▸ Task to carry out: Scan the listing below for the word "border", then copy each line that has it.
Start of Block
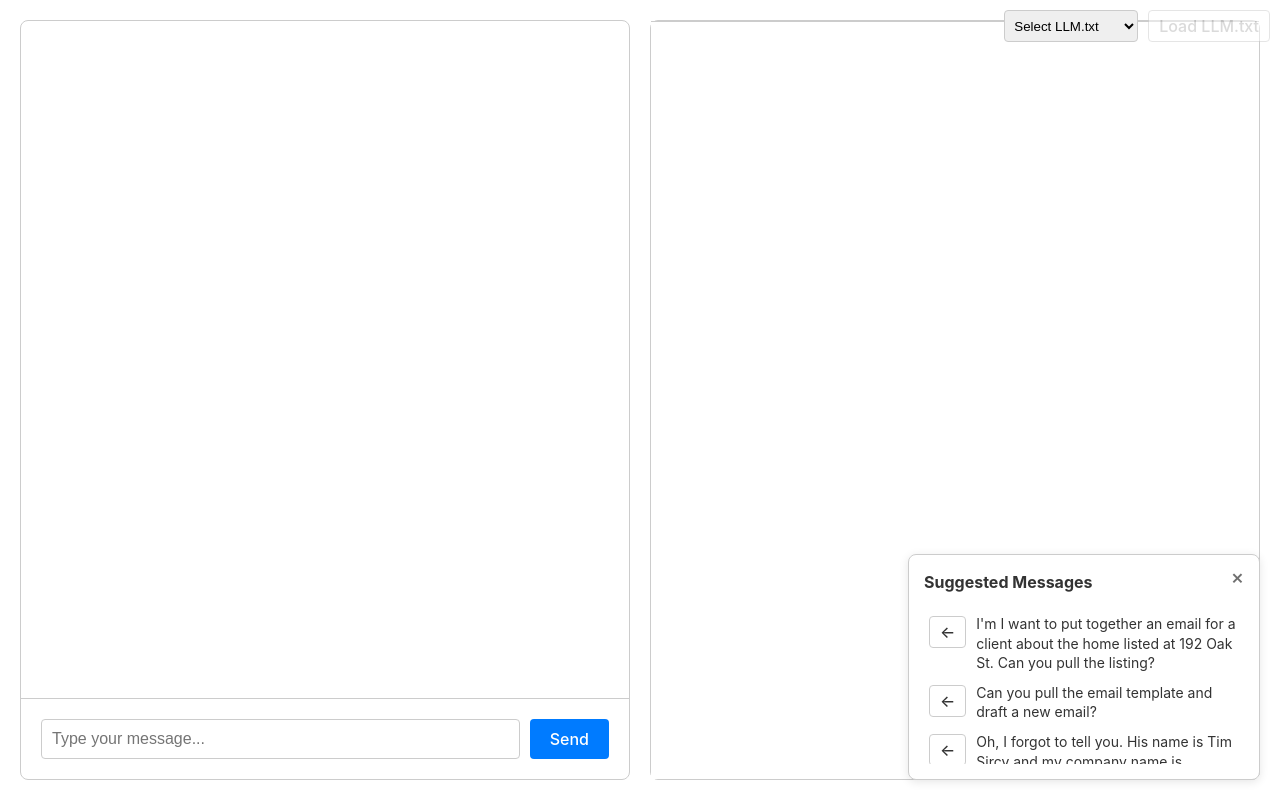
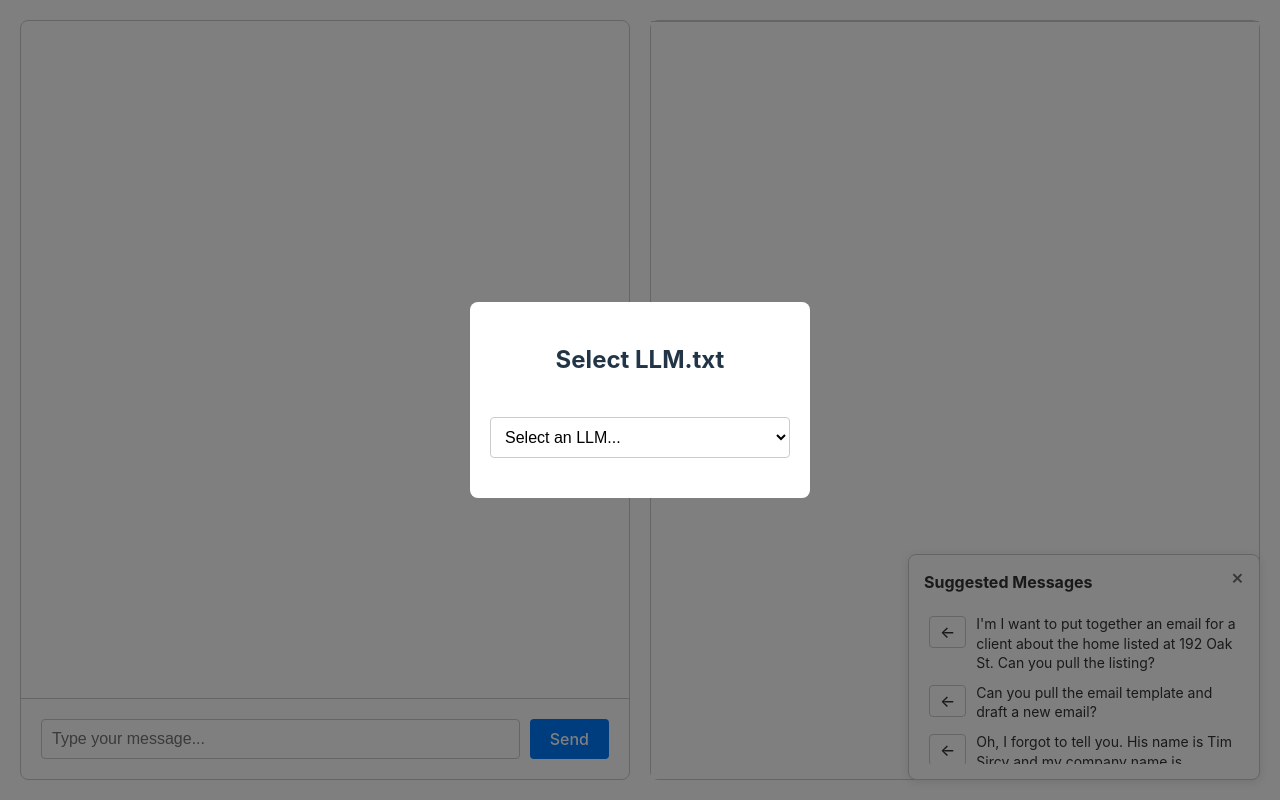
Before and after one commit to arcturus-labs/llm-text-assistant, a React (Vite) app in the folder frontend/: page / in a window 1280 px wide. Built offline with nearby package versions, Linux system fonts and the light colour scheme.

Commit message:
make llm.txt selection into modal

```diff
--- a/frontend/src/App.css
+++ b/frontend/src/App.css
@@ -249,30 +249,90 @@
   margin: 8px 0;
 }
 
-.llm-selector {
-  position: absolute;
-  top: 10px;
-  right: 10px;
+.modal-overlay {
+  position: fixed;
+  top: 0;
+  left: 0;
+  right: 0;
+  bottom: 0;
+  background-color: rgba(0, 0, 0, 0.5);
   display: flex;
-  gap: 10px;
-  z-index: 100;
+  justify-content: center;
+  align-items: center;
+  z-index: 1000;
 }
 
-.llm-selector select {
-  padding: 5px;
-  border-radius: 4px;
-  border: 1px solid #ccc;
+.modal-content {
+  background: white;
+  padding: 20px;
+  border-radius: 8px;
+  min-width: 300px;
+  text-align: center;
 }
 
-.llm-selector button {
-  padding: 5px 10px;
+.llm-dropdown {
+  width: 100%;
+  padding: 10px;
+  margin: 20px 0;
+  border: 1px solid #ccc;
   border-radius: 4px;
-  border: 1px solid #ccc;
+  font-size: 16px;
   background: white;
   cursor: pointer;
 }
 
-.llm-selector button:disabled {
-  opacity: 0.5;
-  cursor: not-allowed;
+.llm-dropdown:disabled {
+  opacity: 0.7;
+  cursor: wait;
 }
+
+.spinner {
+  margin: 10px auto;
+  width: 24px;
+  height: 24px;
+  border: 3px solid #f3f3f3;
+  border-top: 3px solid #3498db;
+  border-radius: 50%;
+  animation: spin 1s linear infinite;
+}
+
+@keyframes spin {
+  0% { transform: rotate(0deg); }
+  100% { transform: rotate(360deg); }
+}
+
+.llm-grid {
+  display: grid;
+  grid-template-columns: repeat(auto-fill, minmax(200px, 1fr));
+  gap: 10px;
+  max-height: 60vh;
+  overflow-y: auto;
+}
+
+.llm-option {
+  padding: 10px;
+  border: 1px solid #ccc;
+  border-radius: 4px;
+  background: white;
+  cursor: pointer;
+  display: flex;
+  justify-content: center;
+  align-items: center;
+  gap: 10px;
+  transition: all 0.2s ease;
+}
+
+.llm-option:hover:not(:disabled) {
+  background: #f0f0f0;
+  border-color: #999;
+}
+
+.llm-option:disabled {
+  opacity: 0.7;
+  cursor: wait;
+}
+
+/* Remove the old llm-selector styles */
+.llm-selector {
+  display: none;
+}
--- a/frontend/src/App.jsx
+++ b/frontend/src/App.jsx
@@ -73,6 +73,8 @@ function App() {
   const [showSuggestions, setShowSuggestions] = useState(true);
   const chatHistoryRef = useRef(null);
   const [selectedLlm, setSelectedLlm] = useState('');
+  const [showLlmModal, setShowLlmModal] = useState(false);
+  const [isLlmLoading, setIsLlmLoading] = useState(false);
 
   useEffect(() => {
     const urlParams = new URLSearchParams(window.location.search);
@@ -82,9 +84,10 @@ function App() {
       setMessages(history.messages);
       setArtifacts(history.artifacts);
     }
-    if (urlParams.has('noSuggestions')) {
+    if (urlParams.has('noSuggestions')) {//TODO! update
       setShowSuggestions(false);
     }
+    setShowLlmModal(true);
   }, []);
 
   const suggestions = [//TODO! change these to be more useful
@@ -164,9 +167,8 @@ function App() {
     }
   };
 
-  const handleLlmSubmit = async () => {
-    if (!selectedLlm) return;
-
+  const handleLlmSelect = async (llmName) => {
+    setIsLlmLoading(true);
     try {
       const response = await fetch('/api/choose_llm_txt', {
         method: 'POST',
@@ -174,40 +176,47 @@ function App() {
           'Content-Type': 'application/json',
         },
         body: JSON.stringify({
-          name: selectedLlm,
-          url: llm_text_urls[selectedLlm]
+          name: llmName,
+          url: llm_text_urls[llmName]
         })
       });
 
       const artifact = await response.json();
       if (artifact) {
         setArtifacts([...artifacts, artifact]);
+        setShowLlmModal(false);
       }
     } catch (error) {
       console.error('Error:', error);
+    } finally {
+      setIsLlmLoading(false);
     }
   };
 
   return (
     <div className="app">
-      <SubscriptionCheck ref={subscriptionCheckRef} />
-      <div className="llm-selector">
+      {showLlmModal && (
+        <div className="modal-overlay">
+          <div className="modal-content">
+            <h2>Select LLM.txt</h2>
             <select
+              className="llm-dropdown"
+              onChange={(e) => handleLlmSelect(e.target.value)}
+              disabled={isLlmLoading}
               value={selectedLlm}
-          onChange={(e) => setSelectedLlm(e.target.value)}
             >
-          <option value="">Select LLM.txt</option>
+              <option value="">Select an LLM...</option>
               {Object.keys(llm_text_urls).map(key => (
-            <option key={key} value={key}>{key}</option>
+                <option key={key} value={key}>
+                  {key}
+                </option>
               ))}
             </select>
-        <button
-          onClick={handleLlmSubmit}
-          disabled={!selectedLlm}
-        >
-          Load LLM.txt
-        </button>
+            {isLlmLoading && <div className="spinner"></div>}
           </div>
+        </div>
+      )}
+      <SubscriptionCheck ref={subscriptionCheckRef} />
       <div className="chat-container">
         <div className="chat-history" ref={chatHistoryRef}>
           {messages.map((message, index) => (
```
Also changed, not shown: 1 other file (tests, documents, lock files or other folders). Lines whose indentation alone changed are shown as unchanged.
End of Block
▸ Completed task:
-  border-radius: 4px;
-  border: 1px solid #ccc;
+  border-radius: 8px;
+  border: 1px solid #ccc;
   border-radius: 4px;
-  border: 1px solid #ccc;
+  border: 3px solid #f3f3f3;
+  border-top: 3px solid #3498db;
+  border-radius: 50%;
+  border: 1px solid #ccc;
+  border-radius: 4px;
+  border-color: #999;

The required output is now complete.